**Your objective**
All lines in the records below with the word "noteDao" must be returned.

**Information supplied**
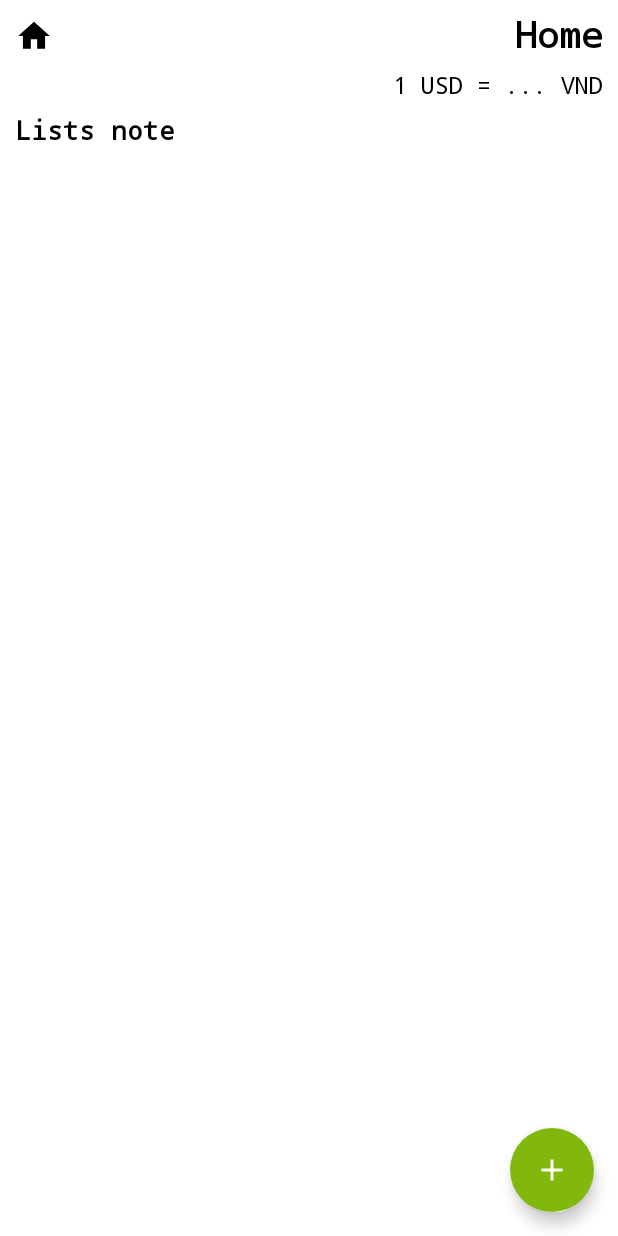
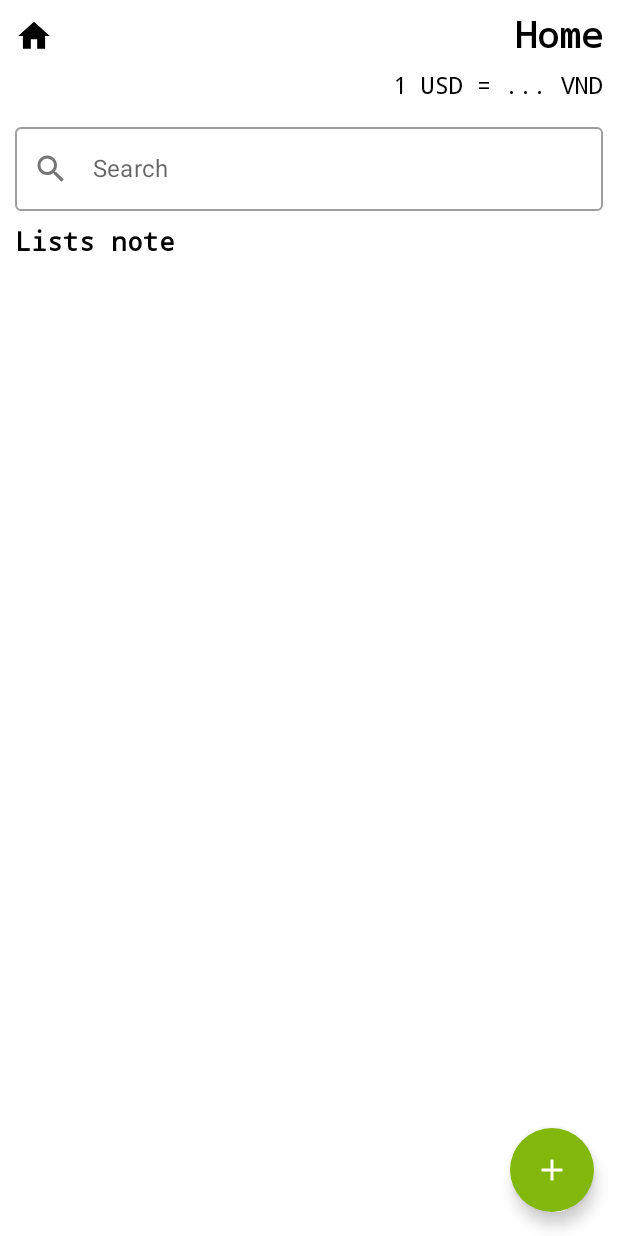
Before and after one commit to devdatbt/ComposeWithCleanArtchitectureApp, an Android app built with Jetpack Compose: the screen it shows after launch (MainActivity), on a phone screen of 412 x 824 dp. Run offline under Robolectric (Android 15) with nearby library versions, the phone set to English and light mode, and no system bars; our stand-ins replace Dagger/Hilt's generated code, Room's generated code, livedata-compose.

Commit message:
- Add function search note

```diff
--- a/app/src/main/java/com/example/notecomposeapp/ui/ItemNoteScreen.kt
+++ b/app/src/main/java/com/example/notecomposeapp/ui/ItemNoteScreen.kt
@@ -24,14 +24,13 @@ fun ItemNoteScreen(
     onItemClick: () -> Unit,
     onDeleteItemClick: (Note) -> Unit
 ) {
-    Surface(color = MyAppTheme.color.backgroundCard,
+    Surface(color = MyAppTheme.color.greenColor,
         shape = RoundedCornerShape(10.dp),
         modifier = modifier
             .fillMaxWidth()
             .clickable {
                 onItemClick.invoke()
             }) {
-
         Row(
             modifier = modifier
                 .padding(10.dp)
--- a/app/src/main/java/com/example/notecomposeapp/ui/MainActivity.kt
+++ b/app/src/main/java/com/example/notecomposeapp/ui/MainActivity.kt
@@ -29,17 +29,20 @@ class MainActivity : ComponentActivity() {
     }
 }
 const val ROUTE_UPDATE_NOTE = "add_note"
+const val ROUTE_HOME_NOTE = "home_note"
+const val PARAM_ITEM_NOTE = "item_note"
+
 @Composable
 fun NoteNavigationApp() {
     val navController = rememberNavController()
-    NavHost(navController = navController, startDestination = "home_note") {
-        composable("home_note") {
+    NavHost(navController = navController, startDestination = ROUTE_HOME_NOTE) {
+        composable(ROUTE_HOME_NOTE) {
             NoteHomeScreen(navController)
         }
-        composable("$ROUTE_UPDATE_NOTE/{item_note}", arguments = listOf(navArgument("item_note") {
+        composable("$ROUTE_UPDATE_NOTE/{$PARAM_ITEM_NOTE}", arguments = listOf(navArgument(PARAM_ITEM_NOTE) {
             type = NavType.StringType
         })) { navBackStack ->
-            val itemNote = navBackStack.arguments?.getString("item_note")
+            val itemNote = navBackStack.arguments?.getString(PARAM_ITEM_NOTE)
             if (itemNote.equals("{}")) {
                 AddUpdateNoteScreen(navController = navController, note = null)
             } else {
--- a/app/src/main/java/com/example/notecomposeapp/ui/NoteHomeScreen.kt
+++ b/app/src/main/java/com/example/notecomposeapp/ui/NoteHomeScreen.kt
@@ -7,8 +7,10 @@ import androidx.compose.material.*
 import androidx.compose.material.icons.Icons
 import androidx.compose.material.icons.filled.Add
 import androidx.compose.material.icons.filled.Home
-import androidx.compose.runtime.Composable
+import androidx.compose.material.icons.filled.Search
+import androidx.compose.runtime.*
 import androidx.compose.runtime.livedata.observeAsState
+import androidx.compose.runtime.saveable.rememberSaveable
 import androidx.compose.ui.Alignment
 import androidx.compose.ui.Modifier
 import androidx.compose.ui.platform.LocalContext
@@ -33,6 +35,10 @@ fun NoteHomeScreen(
     val notes = viewModel.listNoteStateIn.collectAsStateWithLifecycle(emptyList())
     val currency = viewModel.statusGetCurrencyApi.observeAsState()
     val scaffoldState = rememberScaffoldState()
+    // remember value after change state
+    var searchValue by rememberSaveable {
+        mutableStateOf("")
+    }
 
     Scaffold(
         backgroundColor = MyAppTheme.color.backgroundApp,
@@ -56,7 +62,7 @@ fun NoteHomeScreen(
                     .fillMaxSize()
                     .padding(10.dp)
             ) {
-                // show top bar view
+                // header
                 TopBarView(
                     onClickTopBar = {},
                     icon = Icons.Filled.Home,
@@ -70,13 +76,17 @@ fun NoteHomeScreen(
                     text = "1 USD = ${currency.value?.data?.usdVnd?.convertCurrency() ?: "..."} VND"
                 )
                 Spacer(modifier = Modifier.height(10.dp))
-                // show lists note
+                SearchView(searchValue) {
+                    searchValue = it
+                }
+                Spacer(modifier = Modifier.height(10.dp))
                 Text(
                     text = stringResource(id = R.string.tv_lists_note),
                     style = MyAppTheme.typography.subTitle
                 )
                 LazyColumn(modifier = Modifier.wrapContentHeight()) {
-                    items(notes.value) { note ->
+                    val listNote = viewModel.searchListNoteWith(searchValue, listFilter = notes.value)
+                    items(listNote) { note ->
                         ItemNoteScreen(note = note,
                             modifier = Modifier.fillMaxWidth(),
                             onItemClick = {
@@ -94,9 +104,29 @@ fun NoteHomeScreen(
 }
 
 @Composable
+fun SearchView(value: String, onValueChange: (String) -> Unit) {
+    OutlinedTextField(modifier = Modifier.fillMaxWidth(),
+        leadingIcon = {
+            Icon(
+                imageVector = Icons.Default.Search,
+                contentDescription = "Email Icon"
+            )
+        },
+        maxLines = 1,
+        value = value,
+        onValueChange = onValueChange,
+        label = { Text(text = "Search") },
+        placeholder = { Text(text = "Input...") })
+}
+
+@Composable
 @Preview
 fun PreviewNoteHomeScreen() {
-//    TopBarView(onClickTopBar = {
-//
-//    })
+    // remember value after change state
+    var searchValue by remember {
+        mutableStateOf("")
+    }
+    SearchView(value = searchValue, onValueChange = {
+        searchValue = it
+    })
 }
--- a/app/src/main/java/com/example/notecomposeapp/viewmodel/NoteViewModel.kt
+++ b/app/src/main/java/com/example/notecomposeapp/viewmodel/NoteViewModel.kt
@@ -99,6 +99,14 @@ class NoteViewModel @Inject constructor(private val appUseCase: AppUseCase) : Ba
         }
     }
 
+    fun searchListNoteWith(searchValue: String, listFilter: List<Note>): List<Note> {
+        return if (searchValue.isEmpty()) {
+            listFilter
+        } else {
+            listFilter.filter { note -> note.getTitleContainsWord(searchValue) }
+        }
+    }
+
     fun onEventNote(event: EventNote) {
         when (event) {
             is EventNote.EventInsertNote -> {
--- a/data/src/main/java/com/example/data/repository/NoteRepositoryImpl.kt
+++ b/data/src/main/java/com/example/data/repository/NoteRepositoryImpl.kt
@@ -14,7 +14,7 @@ import javax.inject.Inject
 
 class NoteRepositoryImpl @Inject constructor(private val noteDao: NoteDao) : NoteRepository {
 
-    private val dispatcherDefault = Dispatchers.IO
+    private val dispatchersIO = Dispatchers.IO
 
     override val getAllNotes: Flow<List<Note>>
         get() = noteDao.getNoteLists()
@@ -22,20 +22,20 @@ class NoteRepositoryImpl @Inject constructor(private val noteDao: NoteDao) : Not
                 it.map { itemNote ->
                     itemNote.toNote()
                 }
-            }.flowOn(dispatcherDefault)
+            }.flowOn(dispatchersIO)
             .conflate()
 
-    override suspend fun insertNote(note: Note) = withContext(dispatcherDefault) {
+    override suspend fun insertNote(note: Note) = withContext(dispatchersIO) {
         val noteEntity = NoteEntity.fromNote(note)
         noteDao.insertNote(noteEntity)
     }
 
     override suspend fun updateNote(title: String, content: String, time: Long) =
-        withContext(dispatcherDefault) {
+        withContext(dispatchersIO) {
             noteDao.updateNote(title = title, content = content, time = time)
         }
 
-    override suspend fun deleteNote(note: Note) = withContext(dispatcherDefault) {
+    override suspend fun deleteNote(note: Note) = withContext(dispatchersIO) {
         val noteEntity = NoteEntity.fromNote(note)
         noteDao.deleteNote(noteEntity)
     }
@@ -45,7 +45,7 @@ class NoteRepositoryImpl @Inject constructor(private val noteDao: NoteDao) : Not
             .map {
                 it.toNote()
             }
-            .flowOn(dispatcherDefault)
+            .flowOn(dispatchersIO)
             .conflate()
     }
 }
```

**Exercise result**
 class NoteRepositoryImpl @Inject constructor(private val noteDao: NoteDao) : NoteRepository {
         get() = noteDao.getNoteLists()
@@ -22,20 +22,20 @@ class NoteRepositoryImpl @Inject constructor(private val noteDao: NoteDao) : Not
         noteDao.insertNote(noteEntity)
             noteDao.updateNote(title = title, content = content, time = time)
         noteDao.deleteNote(noteEntity)
@@ -45,7 +45,7 @@ class NoteRepositoryImpl @Inject constructor(private val noteDao: NoteDao) : Not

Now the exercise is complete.